• [TO DO] Find the string "neglect" in the records and copy each line where it occurs.

───── ENTRIES SHOWN

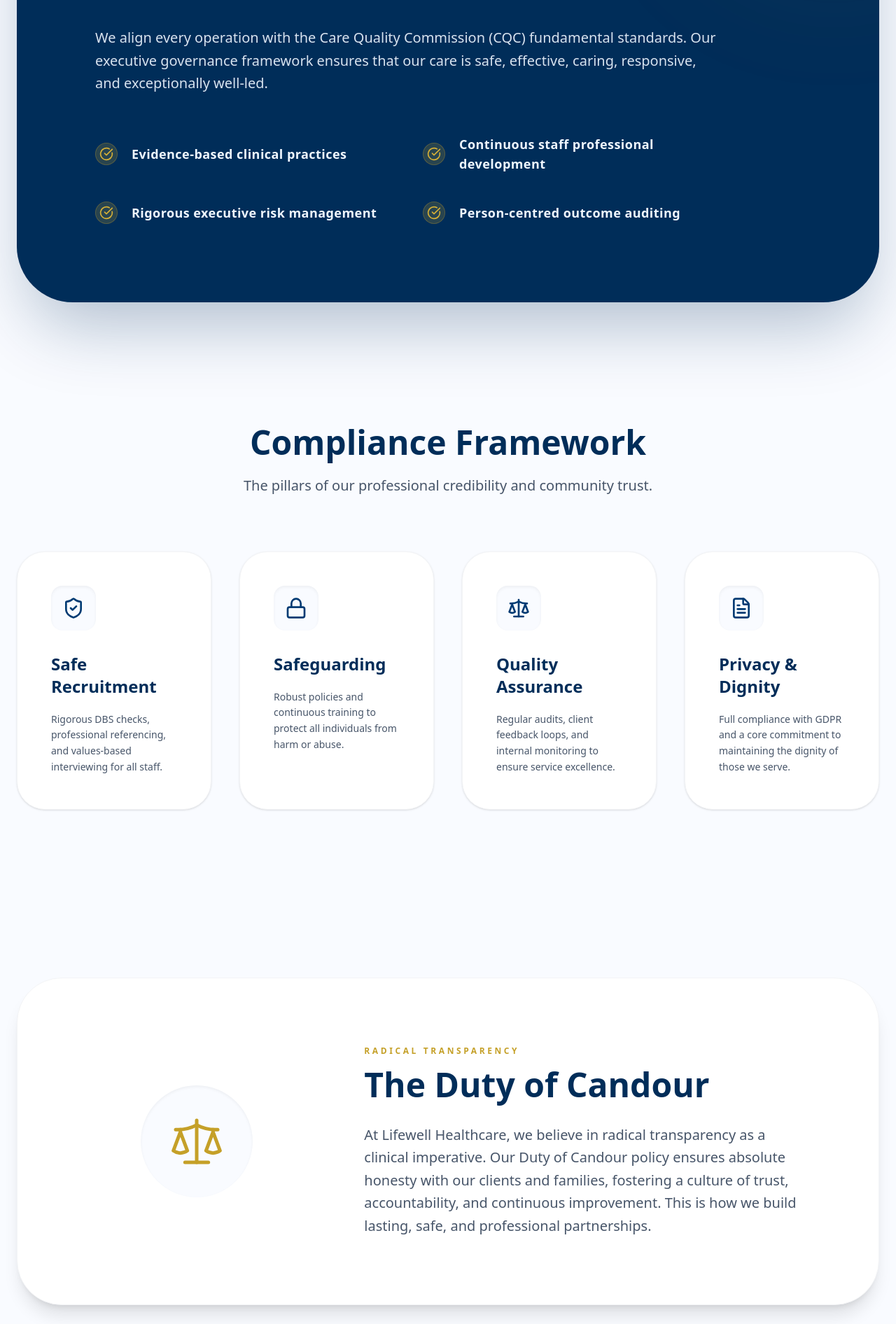
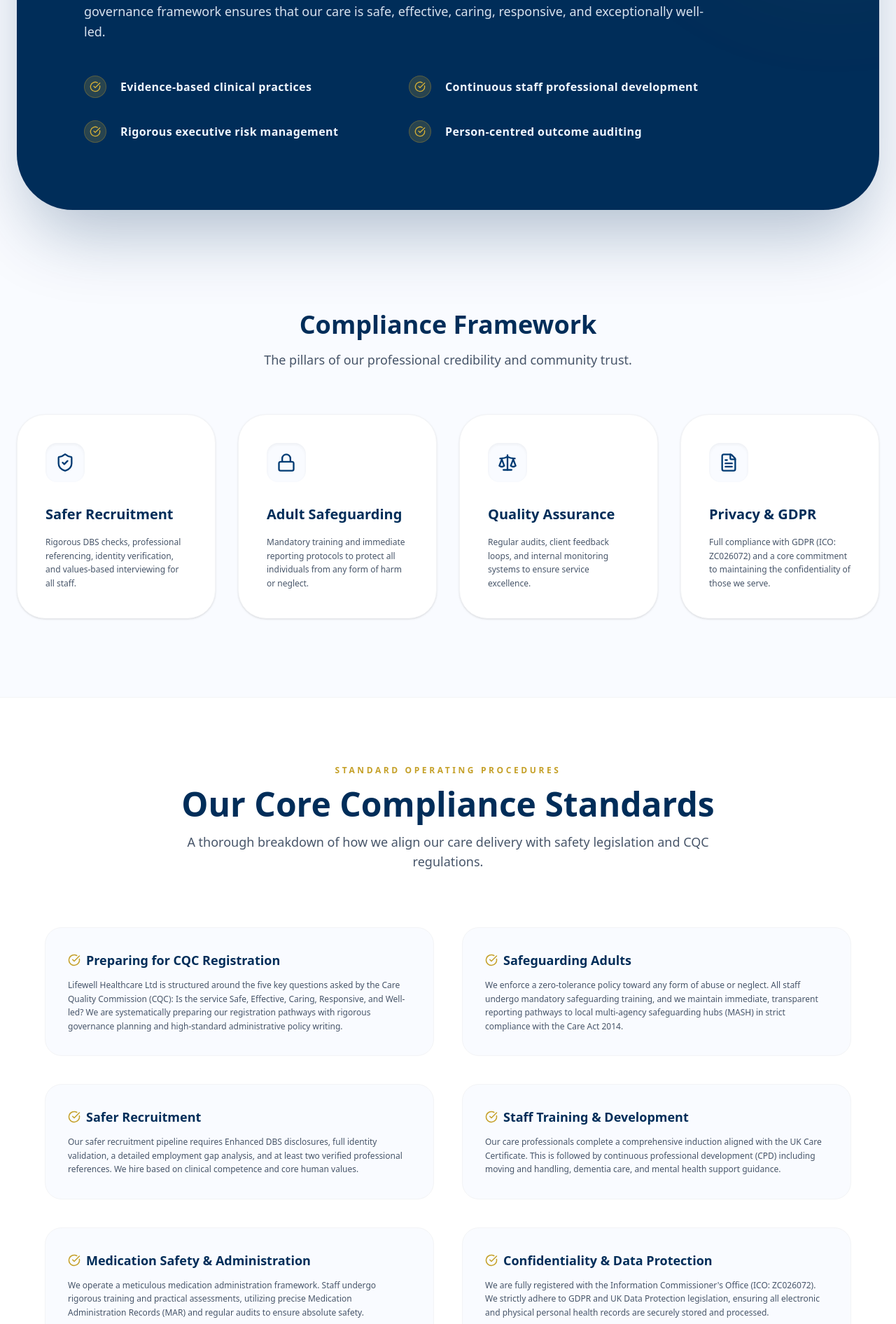
Before and after one commit to osofocarl-web/lifewell-healthcare, a Next.js app: page /compliance in a window 1280 px wide. Shown: the part 905-2797 px from the top of the page at 70% size. Built offline with nearby package versions, Linux system fonts and the light colour scheme.

Commit message:
fix: src/app/compliance/page.tsx

```diff
--- a/src/app/compliance/page.tsx
+++ b/src/app/compliance/page.tsx
@@ -2,29 +2,76 @@
 
 import React from "react";
 import { motion } from "framer-motion";
-import { ShieldCheck, Scale, FileText, Lock, CheckCircle } from "lucide-react";
+import { ShieldCheck, Scale, FileText, Lock, CheckCircle, Award, ShieldAlert, Heart, GraduationCap } from "lucide-react";
 
 const principles = [
   {
-    title: "Safe Recruitment",
-    desc: "Rigorous DBS checks, professional referencing, and values-based interviewing for all staff.",
+    title: "Safer Recruitment",
+    desc: "Rigorous DBS checks, professional referencing, identity verification, and values-based interviewing for all staff.",
     icon: ShieldCheck
   },
   {
-    title: "Safeguarding",
-    desc: "Robust policies and continuous training to protect all individuals from harm or abuse.",
+    title: "Adult Safeguarding",
+    desc: "Mandatory training and immediate reporting protocols to protect all individuals from any form of harm or neglect.",
     icon: Lock
   },
   {
     title: "Quality Assurance",
-    desc: "Regular audits, client feedback loops, and internal monitoring to ensure service excellence.",
+    desc: "Regular audits, client feedback loops, and internal monitoring systems to ensure service excellence.",
     icon: Scale
   },
   {
-    title: "Privacy & Dignity",
-    desc: "Full compliance with GDPR and a core commitment to maintaining the dignity of those we serve.",
+    title: "Privacy & GDPR",
+    desc: "Full compliance with GDPR (ICO: ZC026072) and a core commitment to maintaining the confidentiality of those we serve.",
     icon: FileText
   },
+];
+
+const complianceAreas = [
+  {
+    title: "Preparing for CQC Registration",
+    desc: "Lifewell Healthcare Ltd is structured around the five key questions asked by the Care Quality Commission (CQC): Is the service Safe, Effective, Caring, Responsive, and Well-led? We are systematically preparing our registration pathways with rigorous governance planning and high-standard administrative policy writing."
+  },
+  {
+    title: "Safeguarding Adults",
+    desc: "We enforce a zero-tolerance policy toward any form of abuse or neglect. All staff undergo mandatory safeguarding training, and we maintain immediate, transparent reporting pathways to local multi-agency safeguarding hubs (MASH) in strict compliance with the Care Act 2014."
+  },
+  {
+    title: "Safer Recruitment",
+    desc: "Our safer recruitment pipeline requires Enhanced DBS disclosures, full identity validation, a detailed employment gap analysis, and at least two verified professional references. We hire based on clinical competence and core human values."
+  },
+  {
+    title: "Staff Training & Development",
+    desc: "Our care professionals complete a comprehensive induction aligned with the UK Care Certificate. This is followed by continuous professional development (CPD) including moving and handling, dementia care, and mental health support guidance."
+  },
+  {
+    title: "Medication Safety & Administration",
+    desc: "We operate a meticulous medication administration framework. Staff undergo rigorous training and practical assessments, utilizing precise Medication Administration Records (MAR) and regular audits to ensure absolute safety."
+  },
+  {
+    title: "Confidentiality & Data Protection",
+    desc: "We are fully registered with the Information Commissioner's Office (ICO: ZC026072). We strictly adhere to GDPR and UK Data Protection legislation, ensuring all electronic and physical personal health records are securely stored and processed."
+  },
+  {
+    title: "Complaints & Transparent Feedback",
+    desc: "We view feedback as a crucial mechanism for growth. We maintain a clear, transparent, and structured complaints procedure, ensuring all feedback is acknowledged immediately, investigated thoroughly, and resolved with care and candour."
+  },
+  {
+    title: "Quality Assurance & Internal Audits",
+    desc: "Our clinical governance requires monthly and quarterly audits of care plans, medication sheets, and staff files. These internal audits are combined with regular client satisfaction surveys to foster a culture of continuous improvement."
+  },
+  {
+    title: "Proactive Risk Management",
+    desc: "Before any care begins, we perform detailed environmental and physical risk assessments. These assessments are designed to maximize personal independence while managing safety, fall risks, and mobility hazards proactively."
+  },
+  {
+    title: "Person-Centred Care Planning",
+    desc: "Every individual receives a bespoke care package co-produced with them and their family. Our care plans recognize personal preferences, life stories, dietary choices, and religious routines, ensuring support remains personal."
+  },
+  {
+    title: "Clinical Oversight",
+    desc: "Under the leadership of Ida Acquah, our HCPC-registered Lead Occupational Therapist, all care plans are developed and reviewed with clinical precision. We focus on physical rehabilitation, cognitive stimulation, and functional independence."
+  }
 ];
 
 export default function CompliancePage() {
@@ -40,23 +87,23 @@ export default function CompliancePage() {
           <h1 className="text-6xl md:text-8xl font-outfit mb-10 text-brand-blue-dark leading-tight">
             Governance, <span className="text-brand-blue">Safety</span> & Excellence
           </h1>
-          <p className="text-2xl text-text-muted max-w-4xl mx-auto leading-relaxed font-medium">
-            Lifewell Healthcare Ltd is built on a foundation of uncompromising safety. We are currently preparing for CQC-regulated operations, adhering to the highest UK standards of clinical governance.
+          <p className="text-xl text-text-muted max-w-4xl mx-auto leading-relaxed font-medium">
+            Lifewell Healthcare Ltd is built on a foundation of uncompromising safety. We are currently preparing for CQC-regulated operations, adhering to the highest UK standards of clinical governance and professional transparency.
           </p>
         </motion.div>
       </section>
 
       {/* CQC Banner */}
-      <section className="container mx-auto px-6 mb-32">
-        <div className="bg-brand-blue-dark rounded-[5rem] p-16 lg:p-28 text-white relative overflow-hidden shadow-[0_50px_100px_-20px_rgba(0,45,89,0.3)]">
+      <section className="container mx-auto px-6 mb-24">
+        <div className="bg-brand-blue-dark rounded-[5rem] p-12 lg:p-24 text-white relative overflow-hidden shadow-[0_50px_100px_-20px_rgba(0,45,89,0.3)]">
           <div className="absolute top-0 right-0 w-96 h-96 bg-brand-gold/10 rounded-full blur-[100px] -mr-32 -mt-32"></div>
           <div className="relative z-10 max-w-4xl">
             <span className="text-brand-gold-soft font-black uppercase tracking-[0.3em] text-sm mb-6 block">Our Regulatory Commitment</span>
-            <h2 className="text-5xl md:text-6xl font-outfit mb-10 leading-tight">Right Support, Right Care, <span className="text-brand-gold-soft">Right Culture</span></h2>
-            <p className="text-xl text-blue-50/90 mb-14 leading-relaxed font-medium">
+            <h2 className="text-4xl md:text-5xl font-outfit mb-10 leading-tight">Right Support, Right Care, <span className="text-brand-gold-soft">Right Culture</span></h2>
+            <p className="text-lg text-blue-50/90 mb-12 leading-relaxed font-medium">
               We align every operation with the Care Quality Commission (CQC) fundamental standards. Our executive governance framework ensures that our care is safe, effective, caring, responsive, and exceptionally well-led.
             </p>
-            <div className="grid grid-cols-1 md:grid-cols-2 gap-10">
+            <div className="grid grid-cols-1 md:grid-cols-2 gap-8">
               {[
                 "Evidence-based clinical practices",
                 "Continuous staff professional development",
@@ -65,9 +112,9 @@ export default function CompliancePage() {
               ].map((item, i) => (
                 <div key={i} className="flex items-center gap-5 text-blue-50">
                   <div className="w-8 h-8 rounded-full bg-brand-gold/20 flex items-center justify-center shrink-0 border border-brand-gold/30">
-                    <CheckCircle className="text-brand-gold-soft" size={20} />
+                    <CheckCircle className="text-brand-gold-soft" size={16} />
                   </div>
-                  <span className="text-lg font-bold tracking-wide">{item}</span>
+                  <span className="text-base font-bold tracking-wide">{item}</span>
                 </div>
               ))}
             </div>
@@ -76,36 +123,59 @@ export default function CompliancePage() {
       </section>
 
       {/* Principles Grid */}
-      <section className="container mx-auto px-6 py-12 mb-24">
-        <div className="text-center mb-20">
-          <h2 className="text-5xl font-outfit mb-6 text-brand-blue-dark">Compliance Framework</h2>
-          <p className="text-xl text-text-muted font-medium">The pillars of our professional credibility and community trust.</p>
+      <section className="container mx-auto px-6 py-12 mb-16">
+        <div className="text-center mb-16">
+          <h2 className="text-4xl font-outfit mb-4 text-brand-blue-dark">Compliance Framework</h2>
+          <p className="text-lg text-text-muted font-medium">The pillars of our professional credibility and community trust.</p>
         </div>
-        <div className="grid grid-cols-1 md:grid-cols-2 lg:grid-cols-4 gap-10">
+        <div className="grid grid-cols-1 md:grid-cols-2 lg:grid-cols-4 gap-8">
           {principles.map((item, i) => (
-            <div key={i} className="bg-white p-12 rounded-[2.5rem] border border-gray-100 shadow-sm card-hover-premium transition-premium">
-              <div className="w-16 h-16 bg-brand-bg rounded-2xl flex items-center justify-center text-brand-blue mb-8 shadow-inner">
-                <item.icon size={32} />
+            <div key={i} className="bg-white p-10 rounded-[2.5rem] border border-gray-100 shadow-sm card-hover-premium transition-premium">
+              <div className="w-14 h-14 bg-brand-bg rounded-2xl flex items-center justify-center text-brand-blue mb-8 shadow-inner">
+                <item.icon size={28} />
               </div>
-              <h3 className="text-2xl font-bold mb-5 text-brand-blue-dark">{item.title}</h3>
-              <p className="text-sm text-text-muted leading-relaxed font-medium">{item.desc}</p>
+              <h3 className="text-xl font-bold mb-4 text-brand-blue-dark">{item.title}</h3>
+              <p className="text-xs text-text-muted leading-relaxed font-medium">{item.desc}</p>
             </div>
           ))}
         </div>
       </section>
 
+      {/* Detailed Standards */}
+      <section className="bg-white py-24 border-y border-gray-100">
+        <div className="container mx-auto px-6">
+          <div className="text-center max-w-3xl mx-auto mb-20">
+            <span className="text-brand-gold font-black uppercase tracking-[0.3em] text-xs mb-4 block">Standard Operating Procedures</span>
+            <h2 className="text-4xl md:text-5xl font-outfit text-brand-blue-dark">Our Core Compliance Standards</h2>
+            <p className="text-lg text-text-muted mt-4 font-medium">A thorough breakdown of how we align our care delivery with safety legislation and CQC regulations.</p>
+          </div>
+
+          <div className="grid grid-cols-1 lg:grid-cols-2 gap-10 max-w-6xl mx-auto">
+            {complianceAreas.map((area, index) => (
+              <div key={index} className="p-8 rounded-3xl bg-brand-bg border border-gray-100 hover:shadow-lg transition-premium">
+                <h4 className="text-lg font-bold text-brand-blue-dark mb-3 flex items-center gap-2">
+                  <CheckCircle size={18} className="text-brand-gold shrink-0" />
+                  {area.title}
+                </h4>
+                <p className="text-xs text-text-muted leading-relaxed font-medium">{area.desc}</p>
+              </div>
+            ))}
+          </div>
+        </div>
+      </section>
+
       {/* Duty of Candour */}
       <section className="container mx-auto px-6 py-24">
-        <div className="bg-white rounded-[4rem] p-16 lg:p-24 border border-gray-100 shadow-xl flex flex-col lg:flex-row items-center gap-20">
+        <div className="bg-white rounded-[4rem] p-12 lg:p-24 border border-gray-100 shadow-xl flex flex-col lg:flex-row items-center gap-16">
           <div className="lg:w-1/3 text-brand-blue flex justify-center">
-             <div className="w-40 h-40 bg-brand-bg rounded-full flex items-center justify-center shadow-inner">
-               <Scale size={80} strokeWidth={1.5} className="text-brand-gold" />
+            <div className="w-36 h-36 bg-brand-bg rounded-full flex items-center justify-center shadow-inner">
+              <Scale size={72} strokeWidth={1.5} className="text-brand-gold" />
             </div>
           </div>
           <div className="lg:w-2/3 text-center lg:text-left">
             <span className="text-brand-gold font-black uppercase tracking-[0.3em] text-xs mb-4 block">Radical Transparency</span>
-             <h3 className="text-4xl md:text-5xl font-bold mb-8 text-brand-blue-dark">The Duty of Candour</h3>
-             <p className="text-xl text-text-muted leading-relaxed font-medium">
+            <h3 className="text-4xl font-bold mb-6 text-brand-blue-dark">The Duty of Candour</h3>
+            <p className="text-lg text-text-muted leading-relaxed font-medium">
               At Lifewell Healthcare, we believe in radical transparency as a clinical imperative. Our Duty of Candour policy ensures absolute honesty with our clients and families, fostering a culture of trust, accountability, and continuous improvement. This is how we build lasting, safe, and professional partnerships.
             </p>
           </div>
```
Lines whose indentation alone changed are shown as unchanged.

──────────

• [EXERCISE ANSWER]
+    desc: "Mandatory training and immediate reporting protocols to protect all individuals from any form of harm or neglect.",
+    desc: "We enforce a zero-tolerance policy toward any form of abuse or neglect. All staff undergo mandatory safeguarding training, and we maintain immediate, transparent reporting pathways to local multi-agency safeguarding hubs (MASH) in strict compliance with the Care Act 2014."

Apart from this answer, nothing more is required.